### How to complete this task
Your answer should consist of the lines in the data below that contain "сами".

### Listed records
□ □ □
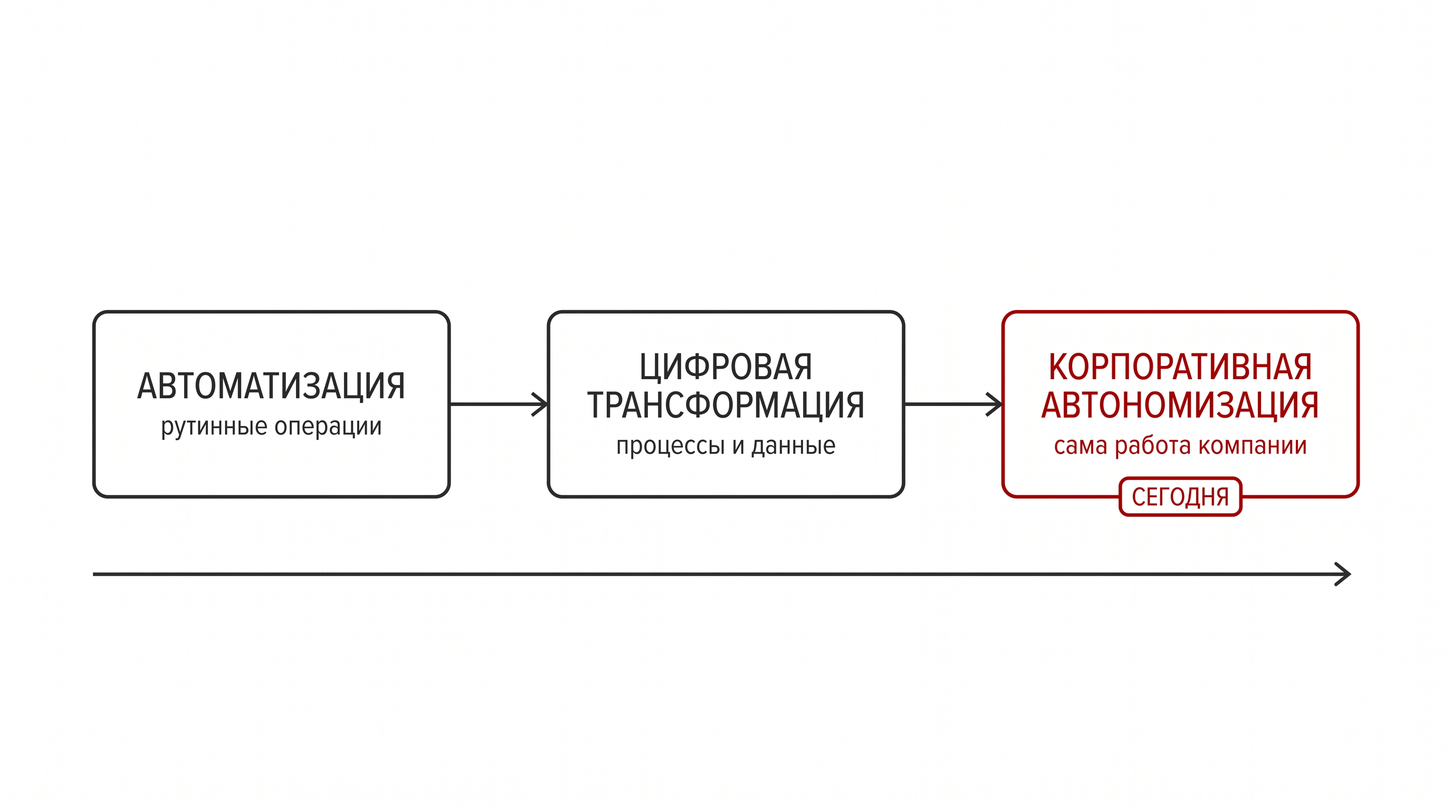
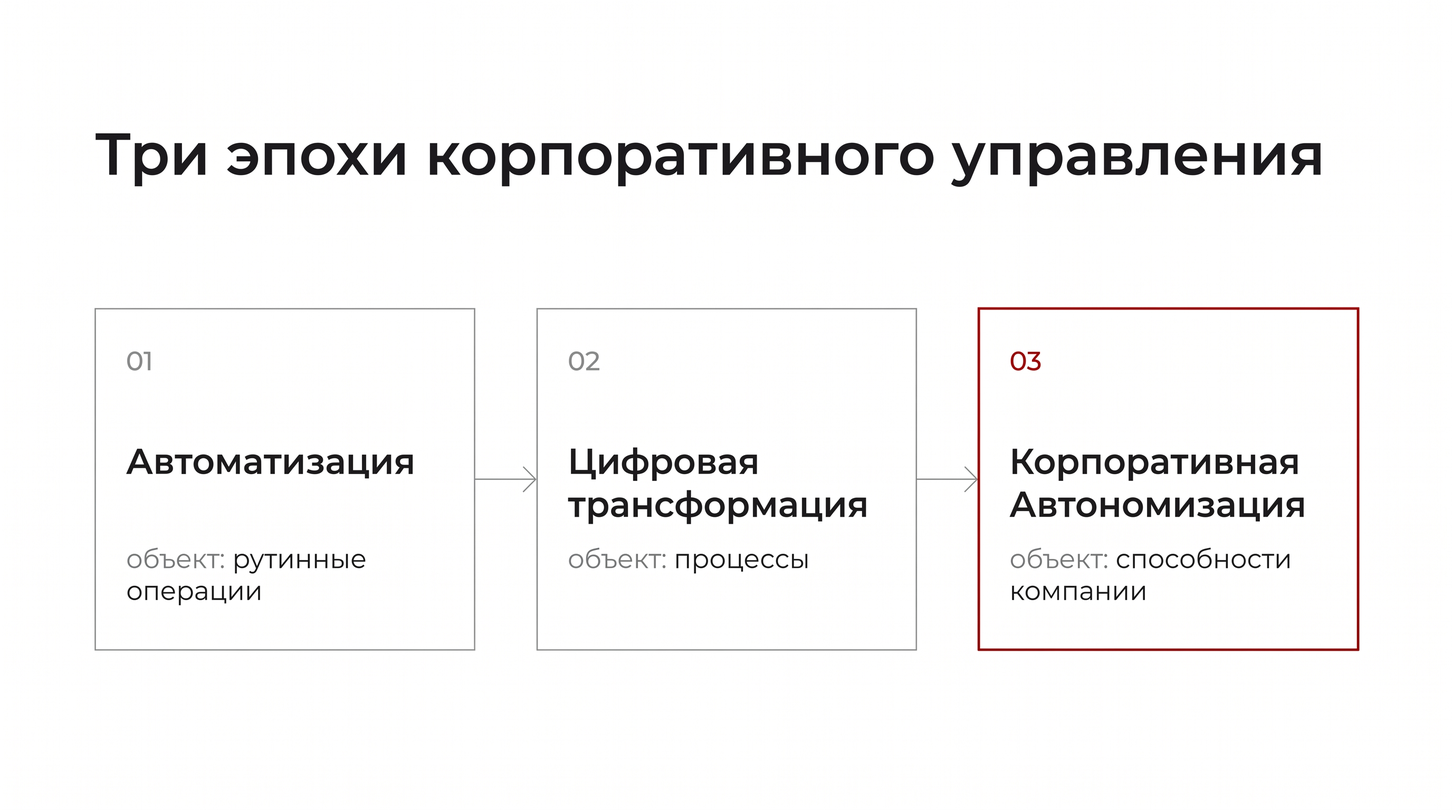
Синхрон трёх глав + перегенерированные схемы

diff --git a/chapters/01-sdvig/companion.md b/chapters/01-sdvig/companion.md
@@ -13,7 +13,9 @@
 - Компании вошли в третью эпоху, а приняли её за «эпоху инструментов» - отсюда сорок закупленных инструментов и ноль переданной работы.
 
 Механика передачи (сквозной пример - **обработка обращений**: принять входящее и довести до решённого состояния):
-- **Разомкнутое состояние** выглядит как ускорение: ассистент готовит ответ, оператор правит и отправляет. Петля разомкнута - за решённость вопроса клиента не отвечает никто, система меряет скорость подготовки, не решённость [9]. **Канал интеллекта** вырос (ответы готовятся лучше), **канал ответственности** остался прежним (последствие вручную замыкает человек). При росте потока слабейшим рычагом становится ручной замок - **принцип конвоя**: скорость идёт по слабейшему рычагу. `Статус: Интерпретация`.
+- **Положительный полюс и фальсифицируемость:** DBS закрыл цель S$1 млрд эффекта от ИИ на год раньше срока, измеряя эффект против контрольных групп [10]; тезис главы проверяем - если полный контур систематически не даёт отрыва, рамка неверна. `Статус: Факт самоотчёта + методологическое обязательство`.
+- **Тест эпохи** работает по способностям (сгруппировать инициативы по способностям до разметки), зоны: 0-1 инструмент, 2-4 зона ассистентов, 5-6 переданная работа; для совета каждое «да» подтверждается артефактом и валидируется внутренним аудитом.
+- **Разомкнутое состояние** выглядит как ускорение: ассистент готовит ответ, оператор правит и отправляет. Петля разомкнута - за решённость вопроса клиента не отвечает никто, система измеряет скорость подготовки, не решённость [9]. **Канал интеллекта** вырос (ответы готовятся лучше), **канал ответственности** остался прежним (последствие вручную замыкает человек). При росте потока слабейшим рычагом становится ручной замок - **принцип конвоя**: скорость идёт по слабейшему рычагу. `Статус: Интерпретация`.
 - **Замкнуть контур** = провести границы, назначить владельцев, посчитать цену возврата так, чтобы система вела обращение до решённого состояния сама, а человек стоял на границе. Это работа следующей главы.
 
 Доказательство, что сдвиг реален (телеком, отрасль без маркетингового энтузиазма): шкала из 6 уровней автономности с официальной методикой оценки и сертификацией, зрелость меряют по нескольким осям (стратегия, культура, клиент, данные, операции, технологии) [6]. Тему перевели из технической в управленческую. Честная мера держит от рекламы: около 21 процента дотянули до уровня 3+ (год назад 19), на уровень 4 в общем зачёте вышли единицы (~4 процента), во 2H2025 - первые независимо подтверждённые случаи уровня 4 в узких доменах. Амбиция 50-70 процентов автономии операций к 2030 - Прогноз. Разрыв амбиции и факта огромен, и это делает тезис честнее.
@@ -31,7 +33,7 @@
 - Записываются ли действия и решения системы, есть ли сигнал сбоя раньше, чем о нём узнает клиент?
 - Возвращается ли результат каждого действия в систему и правит ли её поведение?
 - Есть ли механизм остановить систему и вернуть работу человеку, и посчитано ли, во сколько этот возврат обходится?
-- Возьми сквозной пример «обработка обращений» (или его аналог у вас): в разомкнутом или замкнутом состоянии живёт способность - меряете вы скорость подготовки ответа или решённость вопроса клиента?
+- Возьми сквозной пример «обработка обращений» (или его аналог у вас): в разомкнутом или замкнутом состоянии живёт способность - измеряете вы скорость подготовки ответа или решённость вопроса клиента?
 - Какими метриками внедрения ИИ компания гордится сегодня (число пилотов, скорость раскатки, процент сотрудников с доступом к ассистенту)?
 - В какой вы отрасли, какова цена ошибки и регуляторные требования в каждом рассматриваемом контуре?
 

diff --git a/chapters/01-sdvig/chapter.md b/chapters/01-sdvig/chapter.md
@@ -61,7 +61,7 @@ readingTime: "~14 минут"
 
 Разомкнутое состояние выглядит как ускорение. Ассистент читает обращение, поднимает историю клиента и предлагает оператору готовый ответ. Оператор правит формулировку и отправляет. Обращения обрабатываются быстрее, оператор тратит меньше сил на рутину, и картина внутри выглядит как прогресс.
 
-Петля - полный круг работы: увидеть, понять, решить, сделать, проверить результат и поправить поведение - при этом остаётся разомкнутой. Ассистент отвечает за подсказку, оператор - за отправленный текст, а за то, решён ли вопрос клиента, не отвечает никто. Система меряет скорость подготовки ответа и не меряет решённость. Канал интеллекта вырос - ответы готовятся лучше и быстрее. Канал ответственности остался прежним - последствие по-прежнему замыкает на себе человек, вручную, по каждому обращению [9].
+Петля - полный круг работы: увидеть, понять, решить, сделать, проверить результат и поправить поведение - при этом остаётся разомкнутой. Ассистент отвечает за подсказку, оператор - за отправленный текст, а за то, решён ли вопрос клиента, не отвечает никто. Система измеряет скорость подготовки ответа и не измеряет решённость. Канал интеллекта вырос - ответы готовятся лучше и быстрее. Канал ответственности остался прежним - последствие по-прежнему замыкает на себе человек, вручную, по каждому обращению [9].
 
 Пока поток небольшой, это работает. Как только поток растёт, слабейшим рычагом становится тот самый ручной замок на человеке, и ускорение подготовки упирается в него - здесь работает принцип конвоя: скорость идёт по слабейшему рычагу.
 
@@ -102,7 +102,7 @@ readingTime: "~14 минут"
 
 ## Тест эпохи
 
-Первый шаг можно сделать сейчас, на своём материале. Возьмите тот самый список инициатив со слайда - восьми-пятнадцати строк достаточно. Сначала сгруппируйте строки по способностям: к какой работе компании относится каждая, - тест меряет способность, а не софт. Затем разметьте каждую по шести маркерам, отвечая «да» или «нет». Первый прогон сделайте сами, начистоту. Когда тест пойдёт в совет, правило меняется: каждое «да» подтверждается артефактом - документом полномочий, фамилией владельца, цифрой цены возврата, - а разметку менеджмента валидирует внутренний аудит, не автор слайда.
+Первый шаг можно сделать сейчас, на своём материале. Возьмите тот самый список инициатив со слайда - восьми-пятнадцати строк достаточно. Сначала сгруппируйте строки по способностям: к какой работе компании относится каждая, - тест измеряет способность, а не софт. Затем разметьте каждую по шести маркерам, отвечая «да» или «нет». Первый прогон сделайте сами, начистоту. Когда тест пойдёт в совет, правило меняется: каждое «да» подтверждается артефактом - документом полномочий, фамилией владельца, цифрой цены возврата, - а разметку менеджмента валидирует внутренний аудит, не автор слайда.
 
 1. **Передача работы.** Система выполняет работу целиком - от наблюдения за состоянием до действия и проверки результата? Или помогает человеку, который делает эту работу сам?
 2. **Полномочия.** Заданы явные права и запреты: что система делает сама, где стоп и она зовёт человека?

diff --git a/chapters/01-sdvig/claims.md b/chapters/01-sdvig/claims.md
@@ -31,7 +31,7 @@
 
 ## Claim 4: разомкнутая передача ускоряет подготовку, но результат остаётся на человеке
 
-На сквозном примере (обработка обращений): ассистент готовит ответ, оператор правит и отправляет - выглядит как прогресс. Петля разомкнута: за решённость вопроса клиента не отвечает никто, система меряет скорость подготовки, не решённость. Канал интеллекта вырос, канал ответственности остался прежним.
+На сквозном примере (обработка обращений): ассистент готовит ответ, оператор правит и отправляет - выглядит как прогресс. Петля разомкнута: за решённость вопроса клиента не отвечает никто, система измеряет скорость подготовки, не решённость. Канал интеллекта вырос, канал ответственности остался прежним.
 
 - **Статус:** Интерпретация (механика) + Факт (иллюстрация разорванного канала ответственности [9]).
 - **Best evidence:** принцип конвоя - при росте потока слабейшим рычагом становится ручной замок на человеке, скорость идёт по нему. Риск тихий: нерешённые обращения не видны как класс, потому что метрика на них не смотрит [9].
@@ -64,3 +64,12 @@
 - **Best evidence:** у большинства, кто делает это впервые, картина одна: почти всё в колонке инструментов, переходная зона - несколько пунктов, переданной работы - единицы или ноль. Модель можно купить за день; границы, полномочия и обратимость - нет, и у конкурента с той же моделью их может не оказаться вовсе.
 - **Сильнейший контраргумент:** самодиагностика субъективна; разметка «да/нет» огрубляет промежуточные состояния.
 - **Где проверить:** глава, раздел «Тест эпохи» (шесть маркеров, три полосы вердикта).
+
+## Claim 8: у замкнутого подхода есть положительный полюс и критерий ошибочности
+
+DBS (Сингапур) закрыл цель S$1 млрд экономического эффекта от ИИ на год раньше срока (S$1 млрд за 2025, после S$370 млн за 2023), измеряя эффект против контрольных групп [10]. Тезис главы фальсифицируем: если держатели полного контура по шести маркерам на горизонте двух-трёх лет систематически не отрываются от компаний с теми же моделями без контура - рамка неверна.
+
+- **Статус:** Факт самоотчёта (DBS) + заявленный критерий проверки (методологическое обязательство книги).
+- **Best evidence:** публичные заявления банка, разбор CDOTrends 25.02.2026.
+- **Сильнейший контраргумент:** причинность «контур -> эффект» не доказана - возможны сопутствующие факторы (масштаб, данные, рынок).
+- **Где проверить:** раздел «Цена передачи», источник [10].

diff --git a/chapters/00-manifest/companion.md b/chapters/00-manifest/companion.md
@@ -12,6 +12,10 @@
 
 Центральный термин - **Корпоративная Автономизация**: управленческая дисциплина, которая рассматривает компанию как систему способностей и для каждой определяет, какую часть работы - вместе с возможностью самоулучшения - можно передать ИИ-агентам, не теряя управляемости. Правила игры остаются за людьми: делегируется интеллект, но не ответственность. Шорткат - перевод способностей в автономный режим. Две опоры: единица передачи - способность (работа от начала до конца), объект автономизации - компания как система способностей; и управляемость - спроектированный контур с границами, наблюдаемостью, обратной связью и обратимостью.
 
+Введение вводит **энтропию** как несущий термин: автоматизация детерминирована, автономизация - нет (агент получает цель, инструменты и границы, способ выбирает сам); неопределённость результата - энтропия контура, ею управляют через обратную связь и замкнутый цикл, а не только измеряют. Куда энтропия стекает: сегодня её гасят люди по цепочке; замена всех «одним дата-центром» выливает неопределённость на оставшегося ответственного. Тезис единицы: **способность не передаётся - она переводится в автономный режим** (работа - агентам, способность и ответственность - у компании).
+
+Адресат книги назван: собственник, CEO, совет директоров. Вопрос-визитка для совета: «какие решения в вашей компании уже принимает машина - и кто решил, где она обязана остановиться?»
+
 Через книгу проходит **принцип парности**: автономизация снимает класс человеческих ошибок и открывает класс агентских; надёжность не отменяется, энтропия переносится из одних ошибок в другие. Выигрыш реален вместе с контуром контроля и мнимый без него. У каждого сильного утверждения есть парная оговорка.
 
 Сквозной пример через вводную и первые две главы - **обработка обращений** (принять входящее обращение и довести до решённого состояния). Проводится через три состояния зрелости: как способность, в разомкнутом состоянии (ускорение без замкнутого результата, глава 01), в замкнутом (контур с границами, владельцами, посчитанной обратимостью, глава 02).

diff --git a/chapters/00-manifest/claims.md b/chapters/00-manifest/claims.md
@@ -59,7 +59,7 @@
 ### Claim 7: Принцип парности - энтропия переносится, а не исчезает
 `Статус: Интерпретация`
 
-Автономизация снимает класс человеческих ошибок и открывает класс агентских. Надёжность не отменяется, энтропия переносится из одних ошибок в другие. Выигрыш реален вместе с контуром контроля и мнимый без него.
+Автономизация снимает класс человеческих ошибок и открывает класс агентских. Надёжность не отменяется, энтропия переносится из одних ошибок в другие - и ею управляют: контур измеряет расхождение ожидаемого и фактического результата и сжимает разброс через обратную связь. Выигрыш реален вместе с контуром контроля и мнимый без него.
 
 - **Best evidence:** парная оговорка к каждому сильному утверждению как правило чтения.
 - **Открытый вопрос:** когда класс агентских ошибок дороже снятого класса человеческих.

diff --git a/chapters/01-sdvig/prompts.md b/chapters/01-sdvig/prompts.md
@@ -67,7 +67,7 @@
 Разбери по шагам:
 1. Что делает система (ассистент готовит ответ?) и что делает человек (правит и отправляет?).
 2. Кто отвечает за решённость вопроса клиента - назови владельца результата. Если не отвечает никто - зафиксируй это.
-3. Что меряет метрика: скорость подготовки ответа или решённость? Видны ли нерешённые обращения как класс?
+3. Что измеряет метрика: скорость подготовки ответа или решённость? Видны ли нерешённые обращения как класс?
 4. Канал интеллекта (готовятся ли ответы лучше и быстрее) и канал ответственности (кто вручную замыкает последствие) - разведи их.
 5. Принцип конвоя: где слабейший рычаг, в который упрётся ускорение при росте потока?
 

diff --git a/prompts/starter-prompts.md b/prompts/starter-prompts.md
@@ -66,7 +66,7 @@ https://denreymer.com/book
 Сведи картину: сколько всего, сколько инструментов, сколько в переходной зоне, сколько передано.
 
 ВЫДЕЛЕНИЕ КОНТУРА (глава 02). Возьми 2-3 лучшие инициативы (те, что назвал бы автономными)
-и пройди по семи элементам (сенсинг, понимание, решение и действие, контроль результата,
+и пройди по семи элементам (приём сигнала, понимание, решение, действие, контроль результата,
 граница и эскалация, обратимость). По каждому - да/нет. Где «нет», особенно на контроле
 результата и владельце, - это ассистент, а не переданная работа.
□ □ □
### Result of the exercise
-Первый шаг можно сделать сейчас, на своём материале. Возьмите тот самый список инициатив со слайда - восьми-пятнадцати строк достаточно. Сначала сгруппируйте строки по способностям: к какой работе компании относится каждая, - тест меряет способность, а не софт. Затем разметьте каждую по шести маркерам, отвечая «да» или «нет». Первый прогон сделайте сами, начистоту. Когда тест пойдёт в совет, правило меняется: каждое «да» подтверждается артефактом - документом полномочий, фамилией владельца, цифрой цены возврата, - а разметку менеджмента валидирует внутренний аудит, не автор слайда.
+Первый шаг можно сделать сейчас, на своём материале. Возьмите тот самый список инициатив со слайда - восьми-пятнадцати строк достаточно. Сначала сгруппируйте строки по способностям: к какой работе компании относится каждая, - тест измеряет способность, а не софт. Затем разметьте каждую по шести маркерам, отвечая «да» или «нет». Первый прогон сделайте сами, начистоту. Когда тест пойдёт в совет, правило меняется: каждое «да» подтверждается артефактом - документом полномочий, фамилией владельца, цифрой цены возврата, - а разметку менеджмента валидирует внутренний аудит, не автор слайда.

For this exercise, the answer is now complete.